Ian McEwan's Amsterdam was something of a disappointment. It reminded me slightly of Iris Murdoch's The Sea, The Sea, with which I have a rocky relationship. The reviews I've seen complain about the plot, which is reasonable enough. Though the plot is not the point here, as with so much of the fiction I read: it is the characters, the conversations, ideas, the craftsmanship. It is well-written, not quite to the standard of Atonement, but good. Very much a 'booker prize novel'.
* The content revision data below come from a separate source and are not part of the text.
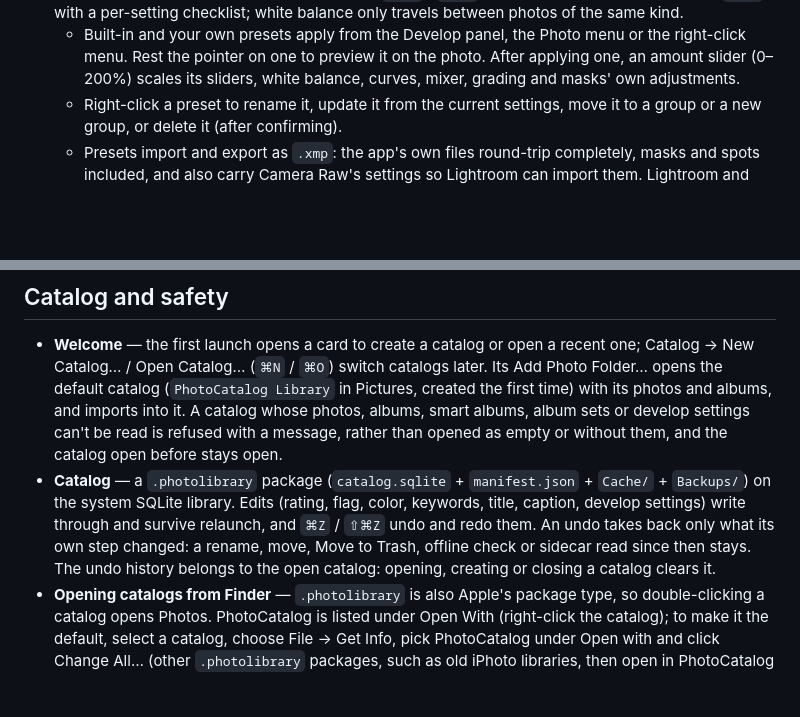
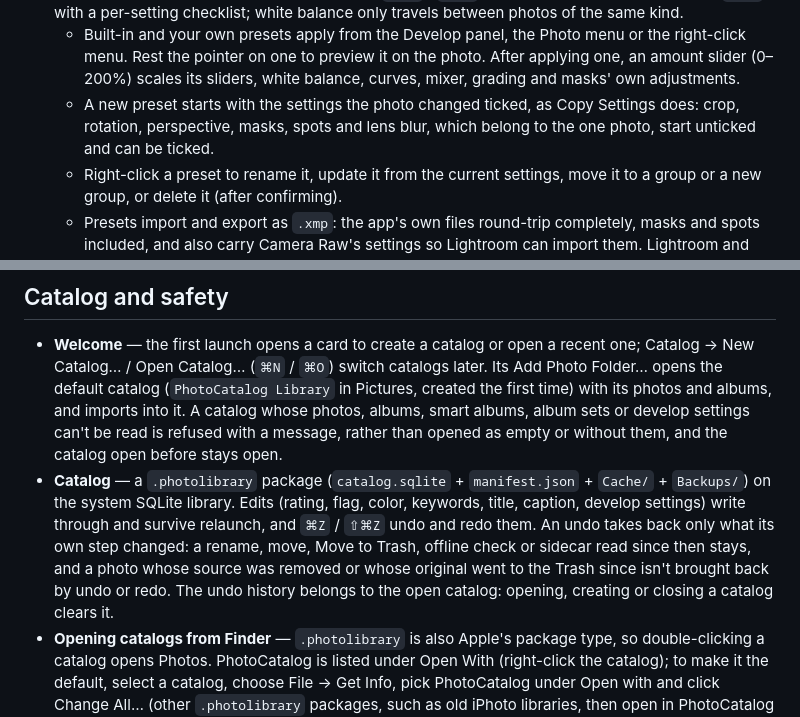
Before and after one commit to euynus/PhotoCatalog, a Markdown page: docs/features.md, 2 parts joined by grey strips. Rendered like a GitHub page; blank space fills up the shorter version.

Commit message:
docs: a new preset's default checklist, and undo leaving removed sources' photos out
Review 3 P2.5

```diff
--- a/docs/features.md
+++ b/docs/features.md
@@ -87,6 +87,7 @@ The full reference to what PhotoCatalog does; [README](../README.md) has the ove
 - **Snapshots and history** — snapshots are named states to come back to (new, rename, update, delete); a per-photo history of every edit is kept in the catalog. Click a step or snapshot to return to it; undo takes a step away, redo puts it back.
 - **Presets and sync** — copy and paste settings (`⇧⌘C` / `⇧⌘V`) or sync them across a selection (`⇧⌘S`) with a per-setting checklist; white balance only travels between photos of the same kind.
   - Built-in and your own presets apply from the Develop panel, the Photo menu or the right-click menu. Rest the pointer on one to preview it on the photo. After applying one, an amount slider (0–200%) scales its sliders, white balance, curves, mixer, grading and masks' own adjustments.
+  - A new preset starts with the settings the photo changed ticked, as Copy Settings does: crop, rotation, perspective, masks, spots and lens blur, which belong to the one photo, start unticked and can be ticked.
   - Right-click a preset to rename it, update it from the current settings, move it to a group or a new group, or delete it (after confirming).
   - Presets import and export as `.xmp`: the app's own files round-trip completely, masks and spots included, and also carry Camera Raw's settings so Lightroom can import them. Lightroom and Camera Raw presets bring in the settings the two apps share, and the app says what it left out.
   - RAW defaults per camera (Settings → Develop): one preset for every camera and one for each camera, or the photo as shot. They apply at import, under the import preset, and resetting a photo returns to them. Right-click a preset to make it the current camera's default.
@@ -133,7 +134,7 @@ Replies are checked rather than trusted: a search filter counts only when the se
 ## Catalog and safety
 
 - **Welcome** — the first launch opens a card to create a catalog or open a recent one; Catalog → New Catalog… / Open Catalog… (`⌘N` / `⌘O`) switch catalogs later. Its Add Photo Folder… opens the default catalog (`PhotoCatalog Library` in Pictures, created the first time) with its photos and albums, and imports into it. A catalog whose photos, albums, smart albums, album sets or develop settings can't be read is refused with a message, rather than opened as empty or without them, and the catalog open before stays open.
-- **Catalog** — a `.photolibrary` package (`catalog.sqlite` + `manifest.json` + `Cache/` + `Backups/`) on the system SQLite library. Edits (rating, flag, color, keywords, title, caption, develop settings) write through and survive relaunch, and `⌘Z` / `⇧⌘Z` undo and redo them. An undo takes back only what its own step changed: a rename, move, Move to Trash, offline check or sidecar read since then stays. The undo history belongs to the open catalog: opening, creating or closing a catalog clears it.
+- **Catalog** — a `.photolibrary` package (`catalog.sqlite` + `manifest.json` + `Cache/` + `Backups/`) on the system SQLite library. Edits (rating, flag, color, keywords, title, caption, develop settings) write through and survive relaunch, and `⌘Z` / `⇧⌘Z` undo and redo them. An undo takes back only what its own step changed: a rename, move, Move to Trash, offline check or sidecar read since then stays, and a photo whose source was removed or whose original went to the Trash since isn't brought back by undo or redo. The undo history belongs to the open catalog: opening, creating or closing a catalog clears it.
 - **Opening catalogs from Finder** — `.photolibrary` is also Apple's package type, so double-clicking a catalog opens Photos. PhotoCatalog is listed under Open With (right-click the catalog); to make it the default, select a catalog, choose File → Get Info, pick PhotoCatalog under Open with and click Change All… (other `.photolibrary` packages, such as old iPhoto libraries, then open in PhotoCatalog too, which turns them down as not valid). A catalog opened from Finder loads like Open Catalog…, whether or not it's among the recent ones.
 - **Backup** — the status bar and automatic snapshots back up the catalog's SQLite database only (Maintenance → Create Catalog Snapshot / Restore Catalog Snapshot…); the status bar's last-backup time is when the newest snapshot was made. A snapshot is SQLite's own copy of the database as of one moment, so edits made while it's taken can't tear it. Restore refuses a damaged snapshot (it runs SQLite's integrity check first) and one made by a newer version (saying so) before anything is replaced, and a restored snapshot that still won't open is reported; either way the catalog is left or put back as it was. Maintenance → Full Backup and Restore… creates a verified `.photobackup` containing catalog metadata and history, active originals, XMP, the catalog's Config and the LUT and fill resources it references. Restore creates a new `.photolibrary`; it never overwrites or switches the current library and doesn't resume old imports. Missing originals or resources fail the backup — a photo the app renames, moves or relinks (or whose drive comes back under another name) takes its generated fills along, so they're still there for it, and aren't made again; previews, deleted originals, global preferences and preset lists, credentials and unsaved editing drafts are left out.
 - **Task Center** (status-bar task button, or Maintenance → Task Center…) — catalog-scoped import, rendered export, enhancement, preview, backup and restore work, with actual progress and failure details. Controls come from the engine that owns the work; reopening never replays exports or network requests. History keeps the newest 200 finished tasks and up to 100 failure details per task without dropping active work; interrupted work and history write failures stay visible. Operational history lives in the catalog's Logs folder and is left out of full backups.
```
I picked up The Rights of Desire, André Brink, on [livejournal.com profile] withered_petals's recommendation, I think. Am I totally off with the name? A response to Coetzee's Disgrace, one of my favourite books. It's explicitly referenced, and alluded to throughout: I think of it as Brink's post-colonial vision, a reshaping of Coetzee's. The same relationship of middle-aged, bookish man and young, captivating girl. The story is interesting enough, but Brink does not quite get under the skin of his protagonist. And I don't think the distance was intentional.

While it is an interesting book, it did not sweep me off my feet like Disgrace did. There's something about it that puts me off. I'd love to write about it in an academic capacity, perhaps alongside Lolita as well as Disgrace. Or compare their post-colonial projects. I want to write a third book, alluding to both of theirs. But that's it. Oh, I did love the allusions. Very modernist, and absolutely lovely. There was one to Prufrock, 'time to wear my trousers rolled'.


* All Norwegians have a thing for the world outside: we speak of it with almost the same reverence afforded our GPs.
nirinia: (Hades)
There are 20 pages left of Coetzee's Summertime, and I'm somewhat underwhelmed. Continuing the fictional autobiography begun with Boyhood and Youth, it is the final installment. The series seems to be referred to as 'Scenes from Provincial Life'. Perfectly readable as a stand-alone piece, but I imagine it will make more sense if you have read the preceding two.

I call them fictional autobiographies, because, as Coetzee states explicitly in Summertime, he does not believe in recounting his life down to every minute, embarrassing detail. The frames are true, the pictures inside are of his own making. This is his life re-imagined to fit the persona J.M. Coetzee.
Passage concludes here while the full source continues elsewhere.